Prior to the Orlando release this service was an actual Windows Service named "ServiceNow Platform Distribution Upgrade (<MID Server Name>)", but to support non-administrator MID Server service users, this process was changed to run the same code but as a normal process.

This method allows the upgrade service to have another go at replacing the files and restarting the main service. The reason works is that the Anti-Virus software has already scanned the files and now knows to trust them, so doesn't interfere on the second go. This should be tried first, before doing anything destructive like a manual upgrade (see KB0713557), or a re-install.

Do not start the mid server service in this situation.  You may have a half-deleted/replaced install that is currently not viable, and if it is able to start then the automatic cleaning up of the temp folder happens, which you need for this process to work.

Symptoms where this can be useful:

You must check and save the glide-dist-upgrade.log file in the temp folder, which is likely to confirm why the upgrade service did deliberately stop without starting the mid server, because it knew at the point of the failure that it would be unsafe to start the service.:
<%TEMP%>\<a long number>\upgrade-wrapper\logs\glide-dist-upgrade.log

Cause

Known causes where this might be useful are listed in:
KB0696937 MID Server upgrade process - What actually happens when a MID Server upgrades itself?

Resolution

  1. Optional: Ideally, copy logs that may help explain the cause - see below.
  2. The temp folder (see below) will contain a script that can be run to launch the upgrade service again. Depending on the operating system:
    • Windows: <temp folder>\upgrade-wrapper\bin\glide-dist-upgrade.bat start
    • Linux: in the folder <temp folder>\upgrade-wrapper\bin\  "sudo ./glide-dist-upgrade.sh start"
  3. Wait for a few minutes, and see if the MID Server is Up in the instance. 

If you are able to, please use the following steps to capture the upgrade service logs, so you can pass them on to ServiceNow Technical Support in a HI Case.
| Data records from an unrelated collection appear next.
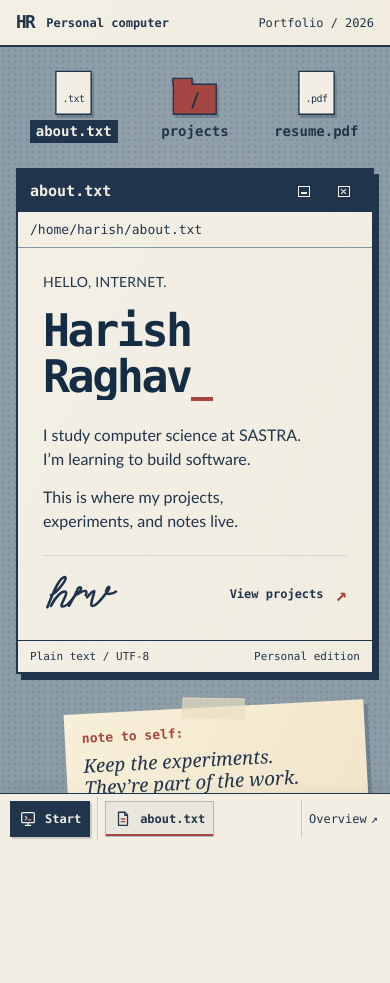
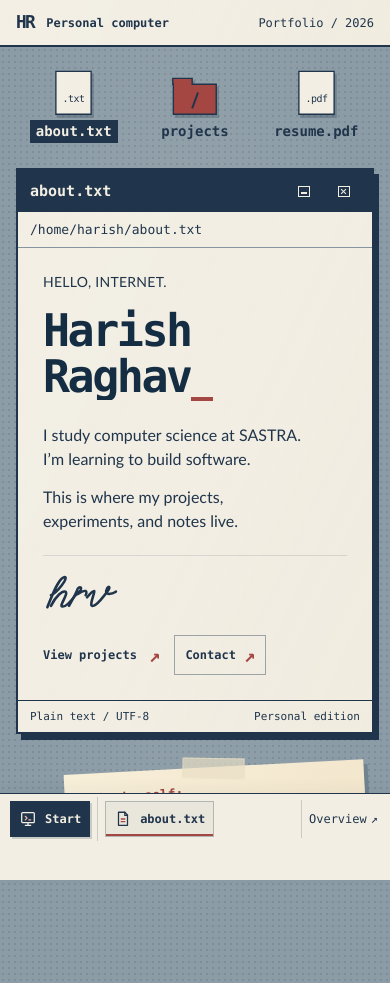
Before and after one commit to HR5206/hr-portfolio, a Next.js app: page / in a window 390 px wide. Before the commit the page ends 938 px from the top, so only its background shows below. Built offline with nearby package versions, Linux system fonts and the light colour scheme.

Commit message:
Added contact in about.txt

```diff
--- a/src/app/globals.css
+++ b/src/app/globals.css
@@ -205,6 +205,7 @@ button:focus-visible, a:focus-visible, summary:focus-visible { outline: 2px dash
 
 .about-signoff {
   display: flex;
+  flex-wrap: wrap;
   align-items: center;
   justify-content: space-between;
   gap: 20px;
@@ -215,6 +216,7 @@ button:focus-visible, a:focus-visible, summary:focus-visible { outline: 2px dash
   border-top: 1px solid #20354b22;
 }
 .about-signoff .hr-signature { flex-shrink: 0; width: 78px; margin: 0; }
+.about-actions { display: flex; align-items: center; flex-wrap: wrap; gap: 8px 14px; }
 .about-project-link {
   display: inline-flex;
   align-items: center;
@@ -224,9 +226,13 @@ button:focus-visible, a:focus-visible, summary:focus-visible { outline: 2px dash
   color: var(--ink);
   font: 600 12px/1.4 var(--mono);
   text-decoration: none;
+  white-space: nowrap;
 }
 .about-project-link > span { font-size: 19px; color: var(--red); }
 .about-project-link:hover { color: var(--red); }
+.about-contact-link { padding-inline: 10px; gap: 8px; border: 1px solid #20354b66; }
+.about-contact-link:hover { background: var(--ink); color: var(--paper); }
+.about-contact-link:hover > span { color: var(--paper); }
 .hr-note { position: relative; }
 .hr-note::before {
   content: "";
@@ -372,9 +378,17 @@ button:focus-visible, a:focus-visible, summary:focus-visible { outline: 2px dash
   html, body { background-color: var(--paper); }
   .hr-desktop {
     --taskbar-safe-bottom: env(safe-area-max-inset-bottom, 36px);
-    padding-bottom: calc(58px + var(--taskbar-safe-bottom));
+    --taskbar-row-height: 50px;
+    padding-bottom: 0;
   }
-  .hr-workspace { display: flex; flex-direction: column; align-items: center; gap: 25px; padding: 22px clamp(16px,4vw,35px) 32px; }
+  .hr-workspace {
+    display: flex;
+    flex-direction: column;
+    align-items: center;
+    gap: 25px;
+    /* Keep the fixed taskbar's clearance inside the blue wallpaper. */
+    padding: 22px clamp(16px,4vw,35px) calc(25px + var(--taskbar-row-height) + var(--taskbar-safe-bottom));
+  }
   .hr-icons { display: grid; grid-template-columns: repeat(3,minmax(0,1fr)); width: min(540px,100%); gap: 6px; }
   .hr-icon { font-size: 14px; gap: 3px; }
   .hr-icon .file-glyph { width: 47px; }
@@ -394,7 +408,7 @@ button:focus-visible, a:focus-visible, summary:focus-visible { outline: 2px dash
     bottom: calc(env(safe-area-inset-bottom, 0px) - var(--taskbar-safe-bottom));
     padding-bottom: var(--taskbar-safe-bottom);
   }
-  .taskbar-row { height: 50px; }
+  .taskbar-row { height: var(--taskbar-row-height); }
   .task-motto { display: none; }
   .hr-path { min-height: 36px; }
   .hr-titlebar { height: 42px; }
--- a/src/components/HRDesktop.tsx
+++ b/src/components/HRDesktop.tsx
@@ -127,7 +127,10 @@ export default function HRDesktop() {
               onActivate={() => bringToFront(file.id)}
               onMinimize={() => hideWindow(file.id, "minimized")}
               onClose={() => hideWindow(file.id, "closed")}>
-              {file.id === "about" ? <AboutContent onOpenProjects={() => openWindow("projects")} /> : contents[file.id]}
+              {file.id === "about" ? (
+                <AboutContent onOpenProjects={() => openWindow("projects")}
+                  onOpenContact={() => openWindow("contact")} />
+              ) : contents[file.id]}
             </PortfolioWindow>
           ))}
         </div>
--- a/src/components/PortfolioContent.tsx
+++ b/src/components/PortfolioContent.tsx
@@ -51,7 +51,10 @@ function TypedName() {
   );
 }
 
-export function AboutContent({ onOpenProjects }: { onOpenProjects?: () => void }) {
+export function AboutContent({ onOpenProjects, onOpenContact }: {
+  onOpenProjects?: () => void;
+  onOpenContact?: () => void;
+}) {
   return (
     <div className="hr-about">
       <p className="hr-eyebrow">Hello, internet.</p>
@@ -62,6 +65,7 @@ export function AboutContent({ onOpenProjects }: { onOpenProjects?: () => void }
       </div>
       <div className="about-signoff">
         <Signature />
+        <div className="about-actions">
           {onOpenProjects ? (
             <button type="button" className="about-project-link" onClick={onOpenProjects}>
               View projects <span aria-hidden="true">↗</span>
@@ -69,6 +73,17 @@ export function AboutContent({ onOpenProjects }: { onOpenProjects?: () => void }
           ) : (
             <Link className="about-project-link" href="/overview/#projects">View projects ↗</Link>
           )}
+          {onOpenContact ? (
+            <button type="button" className="about-project-link about-contact-link"
+              aria-controls="hr-window-contact" onClick={onOpenContact}>
+              Contact <span aria-hidden="true">↗</span>
+            </button>
+          ) : (
+            <Link className="about-project-link about-contact-link" href="/overview/#contact">
+              Contact <span aria-hidden="true">↗</span>
+            </Link>
+          )}
+        </div>
       </div>
     </div>
   );
```
Lines whose indentation alone changed are shown as unchanged.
The agent/logs/agent0.log.0 and agent/logs/wrapper.log may only show what the main service was doing up to the upgrade only, and not the upgrade itself.

If this doesn't work then Support will absolutely need this additional log from the temp folder:-

  1. Search the agent log of the mid server for the string "Added marker". You should find a line like this, although the folder will be different.
    AutoUpgrade.3600 Added marker `C:\WINDOWS\TEMP\1569035472492-0` to upgrade marker file.
  2. Open that folder, and then navigate through further sub-folder to upgrade-wrapper\logs\glide-dist-upgrade.log
    e.g. C:\WINDOWS\TEMP\<a long number>\upgrade-wrapper\logs\glide-dist-upgrade.log

That upgrade-wrapper.log may be the only chance to explain why the upgrade service crashed, especially if the crash occurred before the log was copied into the main wrapper.log. Attempting to start the main "ServiceNow MID Server_<MID Server Name>" may lead to the temporary folder being deleted, at which point that is lost.

Additional Information

To understand the MID Server upgrade process, the steps involved, how it could in theory go wrong, and why this method might work for you, please refer to:
KB0696937 MID Server upgrade process - What actually happens when a MID Server upgrades itself?